The bus driver added that he could not afford to pay for at least 100 outstanding traffic tickets that were issued to him since the start of the COVID-19 pandemic in March 2020.
President of the All-Island United Route Taxi Association, Raymond Bynes, said the impact of the pandemic, as well as its attendant restrictions, has been devastating for his members.
He said they have had to make a number of adjustments, including carrying fewer passengers to comply with social-distancing measures laid out in the Disaster Risk Management Act.

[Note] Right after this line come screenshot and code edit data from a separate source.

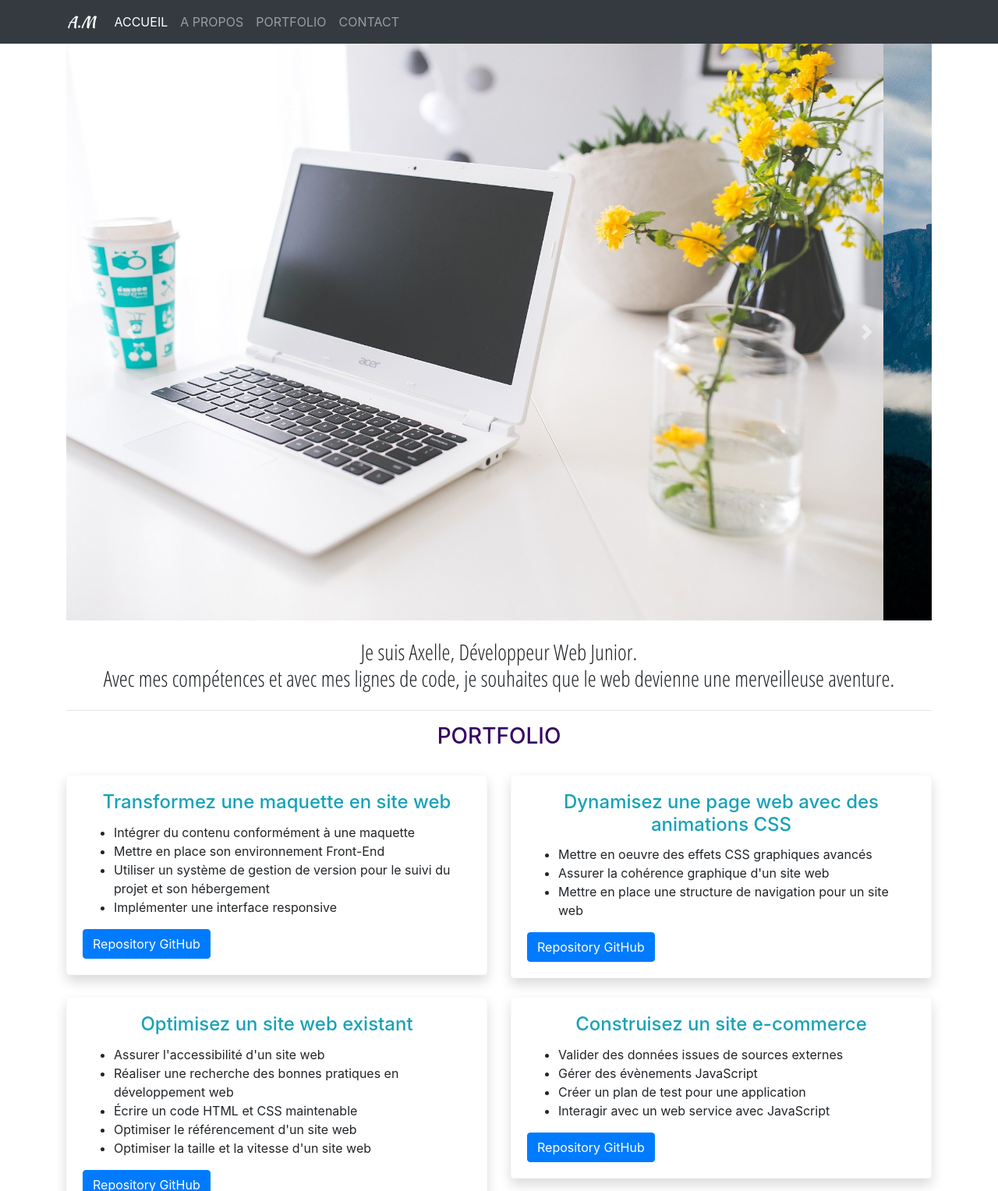
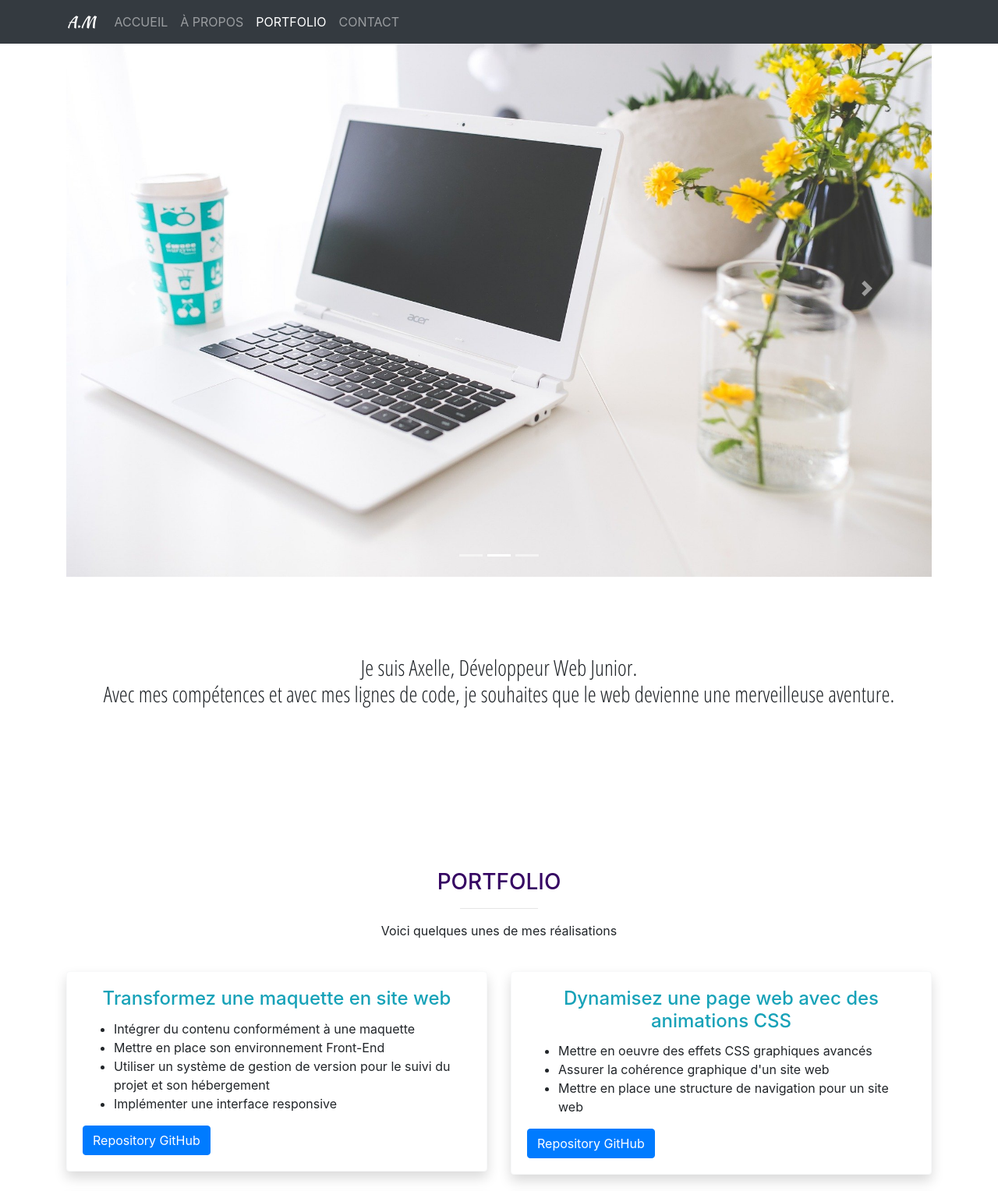
Before and after one commit to mataxelle/PortfolioDev, a plain HTML site: page index.html in a window 1280 px wide. Shown: the top 1528 px of the page at 78% size. Drawn offline with nearby package versions, Linux system fonts and the light colour scheme.

Commit message:
Modification carousel
Modification carousel. Ajout d'indicateurs et textes.

```diff
--- a/index.html
+++ b/index.html
@@ -18,9 +18,10 @@
     <title>Axelle Matime | Développeur Web Junior</title>
 </head>
 
-<body>
+<body data-spy="scroll" data-target=".navbar" data-offset="50">
 
-    <div class="bg-dark">
+    <!-- Navigation -->
+    <div class="bg-dark fixed-top">
         <div class="container">
             <div class="row">
                 <nav class="col navbar navbar-expand-lg navbar-dark">
@@ -32,12 +33,12 @@
 
                     <div id="navbarContent" class="collapse navbar-collapse">
                         <ul class="navbar-nav">
-                            <li class="nav-item active">
+                            <li class="nav-item">
                                 <!-- "active" indique l'élémént actuellement sélectionné dans la barre-->
-                                <a class="nav-link" href="portfolio.html">ACCUEIL</a>
+                                <a class="nav-link" href="#carousel">ACCUEIL</a>
                             </li>
                             <li class="nav-item">
-                                <a class="nav-link" href="#aPropos">A PROPOS</a>
+                                <a class="nav-link" href="#aPropos">À PROPOS</a>
                             </li>
                             <li class="nav-item">
                                 <a class="nav-link" href="#portfolio">PORTFOLIO</a>
@@ -53,30 +54,43 @@
     </div>
 
     <div class="container">
-        <div class="row mb-4 mb-lg-4">
-            <div class="col">
-                <div id="carouselControls" class="carousel slide" data-ride="carousel">
+        <!-- Section carousel-->
+        <div id="carousel" class="carousel slide" data-ride="carousel">
+
+            <!-- Indicateurs -->
+            <ul class="carousel-indicators">
+                <li data-target="#carousel" data-slide-to="0" class="active"></li>
+                <li data-target="#carousel" data-slide-to="1"></li>
+                <li data-target="#carousel" data-slide-to="2"></li>
+            </ul>
+
+            <!-- Images carousel-->
             <div class="carousel-inner">
                 <div class="carousel-item active">
-                            <img src="images/acer.jpg" class="d-block w-100" alt="Ordinateur portable acer">
+                    <img src="images/mountains.jpg" class="d-block w-100" alt="Montagnes">
+                    <div class="carousel-caption">
+                        <p>Je suis</p>
+                        <h1>Développeur Web Junior</h1>
+                    </div>
                 </div>
                 <div class="carousel-item">
-                            <img src="images/mountains.jpg" class="d-block w-100" alt="Montagnes">
+                    <img src="images/acer.jpg" class="d-block w-100" alt="Ordinateur portable acer">
                 </div>
                 <div class="carousel-item">
                     <img src="images/pots.jpg" class="d-block w-100" alt="Pots de fleurs">
                 </div>
             </div>
-                    <a class="carousel-control-prev" href="#carouselControls" role="button" data-slide="prev">
+
+            <!-- Btn controls-->
+            <a class="carousel-control-prev" href="#carousel" role="button" data-slide="prev">
                 <span class="carousel-control-prev-icon" aria-hidden="true"></span>
                 <span class="sr-only">Previous</span>
             </a>
-                    <a class="carousel-control-next" href="#carouselControls" role="button" data-slide="next">
+            <a class="carousel-control-next" href="#carousel" role="button" data-slide="next">
                 <span class="carousel-control-next-icon" aria-hidden="true"></span>
                 <span class="sr-only">Next</span>
             </a>
-                </div>
-            </div>
+
         </div>
     </div>
 
@@ -93,23 +107,28 @@
             </div>
         </div>  -->
 
-        <section id="aPropos">
+
+        <!-- Section à propos -->
+        <section id="aPropos" style="padding-top:100px;padding-bottom:100px">
             <div class="row">
                 <div class="col-12">
-                    <h3 class="text-center" style="font-family: 'Open Sans Condensed', sans-serif;">Je suis Axelle, Développeur Web Junior. <br>
-                        Avec mes compétences et avec mes lignes de code, je souhaites que le web devienne une merveilleuse
+                    <h3 class="text-center" style="font-family: 'Open Sans Condensed', sans-serif;">Je suis Axelle,
+                        Développeur Web Junior. <br>
+                        Avec mes compétences et avec mes lignes de code, je souhaites que le web devienne une
+                        merveilleuse
                         aventure.</h3>
                 </div>
             </div>
         </section>
 
-        <hr>
-
-        <section id="portfolio">
+        <!-- Section portfolio -->
+        <section id="portfolio" style="padding-top:100px;padding-bottom:100px">
 
             <div class="row">
                 <div class="col-12 mb-4">
                     <h3 class="text-center" style="color: rgb(54, 6, 99);">PORTFOLIO</h3>
+                    <hr style="width: 100px;">
+                    <p class="text-center">Voici quelques unes de mes réalisations</p>
                 </div>
             </div>
 
@@ -128,7 +147,8 @@
                                     <li>Implémenter une interface responsive</li>
                                 </ul>
                             </div>
-                            <a href="https://github.com/mataxelle/mataxelle.github.io" class="btn btn-primary">Repository GitHub</a>
+                            <a href="https://github.com/mataxelle/mataxelle.github.io"
+                                class="btn btn-primary">Repository GitHub</a>
                         </div>
                     </div>
                 </div>
@@ -225,6 +245,7 @@
 
     </div>
 
+    <!-- Footer -->
     <div class="bg-light">
         <div class="container pt-4">
             <div class="row">
@@ -234,7 +255,8 @@
                         <li class="list-inline-item">&middot;</li>
                         <li class="list-inline-item"><a href="https://github.com/mataxelle">GitHub</a></li>
                         <li class="list-inline-item">&middot;</li>
-                        <li class="list-inline-item"><a href="https://fr.linkedin.com/in/axelle-matime">LinkedIn</a></li>
+                        <li class="list-inline-item"><a href="https://fr.linkedin.com/in/axelle-matime">LinkedIn</a>
+                        </li>
                     </ul>
                 </div>
             </div>
```
Lines whose indentation alone changed are shown as unchanged.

“It’s either the curfew remains at 11 o’clock or they put a next hour on it. The hopes of the taxi operators were built up for the past few weeks when the 11 o’ clock curfew took effect, and we really don’t want it to go any lower,” Bynes said.
Shane, a taxi driver, told The Gleaner that an earlier curfew would not have an impact on him as he usually stops working by 5 p.m.
“I’m not making as much money like I did before COVID. I am still hoping that school will open come September,” said the driver, who has been plying a Kingston route since 2016.
Work an extra day
Shane pointed out that he sometimes has challenges earning the daily target to pay the boss and has to work an extra day – his day off on Sunday – to make ends meet.
Trevor Bernard is also contracted by a vehicle owner to whom he hands over earnings daily. He is charged $6,000 per day and is often in arrears.
“Based on the amount of cars on the road, as a taxi man in this zone, the curfew hours don’t make a difference. I don’t see a surplus. I don’t see where I’m making more money than before,” he said.
Bernard’s three decades of experience and customer base have seen him receiving calls for charters across the island.
Those charters have allowed him to balance payments when business slows during the pandemic.
Paul Ramdass, a Cross Roads cabbie, said the indiscipline of the Jamaican people is to blame for the sharp increase in COVID-19 infections.
Up to Sunday, Jamaica recorded 1,178 COVID-19 deaths and 52,089 infections.
Ramdass is hopeful that schools will reopen for face-to-face classes in September although that likelihood is dim if transmission rates continue to rise.
“Any measures the prime minister takes, I will agree with him. I don’t work until late, so the curfew time doesn’t affect me,” said Ramdass.